In the night of Wednesday, there were new clashes between police and protesters in Hong Kong. The police cleared the square in front of the Mong Kok Police Station and detained them at the Prince Edward subway station, reports the state-funded RTHK station. For both uses pepper spray was used.

In recent weeks, there were repeated violent incidents. The Hong Kong police had used, among other rubber bullets, tear gas and water cannons against the demonstrators.

There had been more riots on the weekend, when protesters had set fire to barricades and thrown items and Molotov cocktails at police officers. According to local media reports, a policeman had fired a gun from his service weapon. Numerous demonstrators protect themselves with helmets and gas masks against water cannons and tear gas of the police.

Pressure on Chancellor Merkel before China trip

The demonstrations in Hong Kong have been going on for over three months. The trigger was a extradition law, which provided for the transfer of suspects to China. The bill has since been shelved. The protests are now directed primarily against the Prussian government of Honkong's Prime Minister Carrie Lam.

Most recently, the activists had asked in an open letter for the support of Chancellor Angela Merkel. "We hope that you show the courage and the determination against authoritarian injustice regimes, which inspired Germany and Europe before the end of the Cold War and shows Europe today," quotes the Bild newspaper from the letter, which it claims to have is present. Accordingly, it was signed by Hong Kong activists around Joshua Wong.

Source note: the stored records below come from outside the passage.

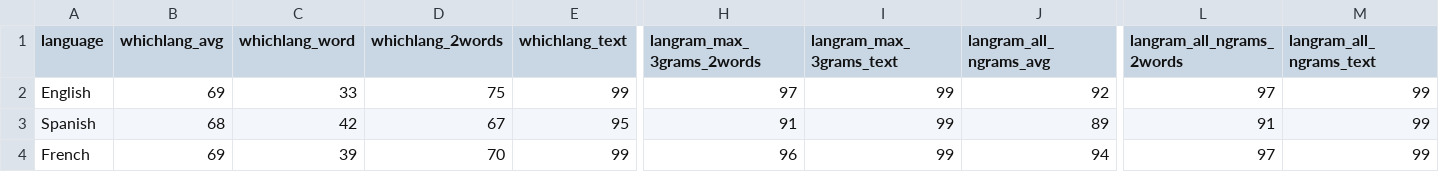
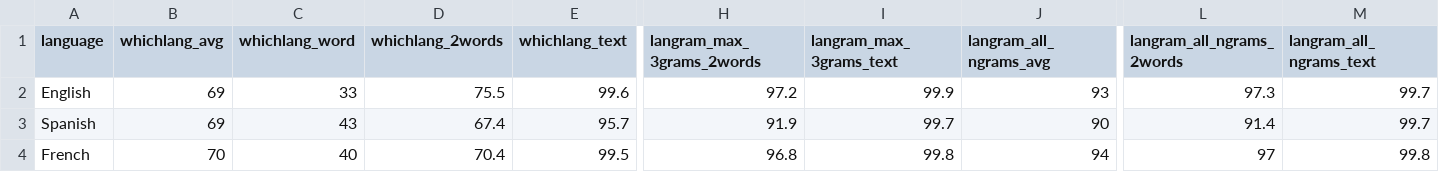
Before and after one commit to RoDmitry/lang_detectors_compare, a CSV file: accuracy/whichlang_vs_langram.csv, drawn as a sheet; only a part is shown, gaps mark what is left out; the diff covers the shown part only; the diff names each change by its address in the sheet, - before the commit and + after, or states it on an @@ line.

```diff
--- a/accuracy/whichlang_vs_langram.csv
+++ b/accuracy/whichlang_vs_langram.csv
-D2 (whichlang_2words): 75
+D2 (whichlang_2words): 75.5
-E2 (whichlang_text): 99
+E2 (whichlang_text): 99.6
-H2 (langram_max_3grams_2words): 97
+H2 (langram_max_3grams_2words): 97.2
-I2 (langram_max_3grams_text): 99
+I2 (langram_max_3grams_text): 99.9
-J2 (langram_all_ngrams_avg): 92
+J2 (langram_all_ngrams_avg): 93
-L2 (langram_all_ngrams_2words): 97
+L2 (langram_all_ngrams_2words): 97.3
-M2:M3 (langram_all_ngrams_text): 99
+M2:M3 (langram_all_ngrams_text): 99.7
-B3 (whichlang_avg): 68
+B3 (whichlang_avg): 69
-C3 (whichlang_word): 42
+C3 (whichlang_word): 43
-D3 (whichlang_2words): 67
+D3 (whichlang_2words): 67.4
-E3 (whichlang_text): 95
+E3 (whichlang_text): 95.7
-H3 (langram_max_3grams_2words): 91
+H3 (langram_max_3grams_2words): 91.9
-I3 (langram_max_3grams_text): 99
+I3 (langram_max_3grams_text): 99.7
-J3 (langram_all_ngrams_avg): 89
+J3 (langram_all_ngrams_avg): 90
-L3 (langram_all_ngrams_2words): 91
+L3 (langram_all_ngrams_2words): 91.4
-B4 (whichlang_avg): 69
+B4 (whichlang_avg): 70
-C4 (whichlang_word): 39
+C4 (whichlang_word): 40
-D4 (whichlang_2words): 70
+D4 (whichlang_2words): 70.4
-E4 (whichlang_text): 99
+E4 (whichlang_text): 99.5
-H4 (langram_max_3grams_2words): 96
+H4 (langram_max_3grams_2words): 96.8
-I4 (langram_max_3grams_text): 99
+I4 (langram_max_3grams_text): 99.8
-M4 (langram_all_ngrams_text): 99
+M4 (langram_all_ngrams_text): 99.8
```
Also changed, not shown: 102 edited cells elsewhere in this file, accuracy/langram.csv, accuracy/lingua_vs_langram.csv, 4 other files.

Merkel reached the letter shortly before her three-day trip to China. The Chancellor had also put pressure on the SPD and the Greens. It must make it clear that a violent crackdown on protests by security forces from Hong Kong or the Chinese mainland is unacceptable, said Nils Schmid, spokesman for the SPD, the world . Green leader Annalena Baerbock demanded in the Rheinische Post that Merkel must clarify that China's pressure on politics in the Special Administrative Region had consequences for Germany's willingness to cooperate.